Employees don’t stop using tools and services for no reason — but even usage-based asset management tools lack the qualitative insight provided by granular end-user experience monitoring.

Consider the case of SaaS subscriptions. While utilization tools show employee usage declining, they can’t account for why — what if staff need a different toolset to complete their work? What if they’re already using unapproved applications, or don’t have the proper training to use existing services? While cancelling subscriptions based on usage saves money up front, it could cost more over the long term as productivity slides and shadow IT adoption ramp up. Digital experience management tools frame usage in context, allowing companies to adapt network services and meet employee needs.
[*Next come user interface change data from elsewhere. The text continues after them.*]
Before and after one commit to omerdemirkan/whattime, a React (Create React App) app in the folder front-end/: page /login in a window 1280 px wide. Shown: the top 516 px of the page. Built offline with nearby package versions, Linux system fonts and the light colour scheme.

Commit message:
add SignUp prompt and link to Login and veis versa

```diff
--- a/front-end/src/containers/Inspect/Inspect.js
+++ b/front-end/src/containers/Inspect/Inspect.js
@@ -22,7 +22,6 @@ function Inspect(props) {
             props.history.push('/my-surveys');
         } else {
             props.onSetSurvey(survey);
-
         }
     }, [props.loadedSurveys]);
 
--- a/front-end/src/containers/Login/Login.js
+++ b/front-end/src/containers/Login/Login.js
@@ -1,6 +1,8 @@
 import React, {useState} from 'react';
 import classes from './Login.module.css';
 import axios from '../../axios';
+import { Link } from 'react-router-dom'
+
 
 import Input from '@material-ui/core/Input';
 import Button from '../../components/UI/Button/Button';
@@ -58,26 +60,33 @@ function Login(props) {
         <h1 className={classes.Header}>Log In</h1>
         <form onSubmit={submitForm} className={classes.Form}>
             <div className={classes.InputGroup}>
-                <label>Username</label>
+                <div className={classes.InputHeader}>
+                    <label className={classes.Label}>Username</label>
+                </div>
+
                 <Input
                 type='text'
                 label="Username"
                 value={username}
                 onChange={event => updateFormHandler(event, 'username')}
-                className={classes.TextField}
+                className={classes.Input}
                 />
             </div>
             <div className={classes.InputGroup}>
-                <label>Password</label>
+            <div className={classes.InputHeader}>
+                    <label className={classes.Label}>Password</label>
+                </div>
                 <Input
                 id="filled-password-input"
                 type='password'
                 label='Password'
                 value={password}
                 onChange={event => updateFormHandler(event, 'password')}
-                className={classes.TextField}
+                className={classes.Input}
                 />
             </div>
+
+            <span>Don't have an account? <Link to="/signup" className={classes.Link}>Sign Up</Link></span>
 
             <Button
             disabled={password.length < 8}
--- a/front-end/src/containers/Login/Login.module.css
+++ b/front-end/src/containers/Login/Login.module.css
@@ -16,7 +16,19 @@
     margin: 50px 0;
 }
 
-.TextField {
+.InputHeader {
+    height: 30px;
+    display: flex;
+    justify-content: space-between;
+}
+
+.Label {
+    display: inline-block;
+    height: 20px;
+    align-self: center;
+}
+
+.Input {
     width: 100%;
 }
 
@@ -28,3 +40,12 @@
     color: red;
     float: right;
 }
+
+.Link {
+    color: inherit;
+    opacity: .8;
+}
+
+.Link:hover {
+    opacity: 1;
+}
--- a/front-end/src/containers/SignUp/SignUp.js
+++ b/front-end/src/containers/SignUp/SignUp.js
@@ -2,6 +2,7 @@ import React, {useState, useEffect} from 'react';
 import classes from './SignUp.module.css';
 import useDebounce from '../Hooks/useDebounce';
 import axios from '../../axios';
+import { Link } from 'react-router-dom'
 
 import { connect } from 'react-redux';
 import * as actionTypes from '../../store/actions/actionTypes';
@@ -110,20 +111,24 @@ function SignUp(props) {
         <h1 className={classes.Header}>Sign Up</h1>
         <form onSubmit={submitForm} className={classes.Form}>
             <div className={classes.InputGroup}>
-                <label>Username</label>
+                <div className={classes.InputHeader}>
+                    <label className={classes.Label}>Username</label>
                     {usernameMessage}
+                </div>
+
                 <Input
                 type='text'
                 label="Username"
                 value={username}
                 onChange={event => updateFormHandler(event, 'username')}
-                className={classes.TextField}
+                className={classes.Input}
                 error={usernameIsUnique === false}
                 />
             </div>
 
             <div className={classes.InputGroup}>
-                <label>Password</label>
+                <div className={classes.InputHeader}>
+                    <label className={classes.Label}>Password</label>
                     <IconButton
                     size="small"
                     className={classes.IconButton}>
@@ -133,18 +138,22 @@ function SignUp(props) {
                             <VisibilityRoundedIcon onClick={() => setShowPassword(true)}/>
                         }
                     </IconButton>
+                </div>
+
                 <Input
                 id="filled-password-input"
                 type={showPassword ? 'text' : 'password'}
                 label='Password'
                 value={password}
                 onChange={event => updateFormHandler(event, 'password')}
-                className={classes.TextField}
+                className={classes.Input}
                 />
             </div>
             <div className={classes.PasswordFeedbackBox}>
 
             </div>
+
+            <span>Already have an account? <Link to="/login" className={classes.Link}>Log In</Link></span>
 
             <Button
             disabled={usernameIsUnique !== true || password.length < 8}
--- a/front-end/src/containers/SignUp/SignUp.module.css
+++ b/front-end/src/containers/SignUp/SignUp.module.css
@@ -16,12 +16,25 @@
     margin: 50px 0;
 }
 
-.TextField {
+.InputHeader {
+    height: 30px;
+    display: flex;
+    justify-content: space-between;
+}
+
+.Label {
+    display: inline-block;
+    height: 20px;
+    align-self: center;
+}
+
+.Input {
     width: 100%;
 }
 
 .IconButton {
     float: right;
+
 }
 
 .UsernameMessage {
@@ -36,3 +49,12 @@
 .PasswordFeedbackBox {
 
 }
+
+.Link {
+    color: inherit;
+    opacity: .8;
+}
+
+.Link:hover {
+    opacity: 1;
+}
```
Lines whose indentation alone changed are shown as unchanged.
Hardware is also a critical component of business success but is often overlooked by asset management tools. Headphones are a good example — with VoIP services like Skype topping one billion downloads from the Google Play Store, there’s a shift from desktop phones to in-office headsets bolstered by mobile technology. Utilization-based metrics might reveal that VoIP use is down across your organization, but contextual data driven by direct communication with staff could help identify emerging needs for high-quality wireless headphones that empower IP-connected calls.

Management Material

Asset discovery informs visibility — do expectations match reality for corporate network complexity and security? Adding utilization monitoring helps pinpoint problem areas, but only tells half the story. Here, context is king: When companies know why users adopt or reject applications, services and hardware they can design IT environments that empower staff to complete critical tasks, provide necessary app education, limit the impact of cloud service sprawl and mitigate shadow IT spending.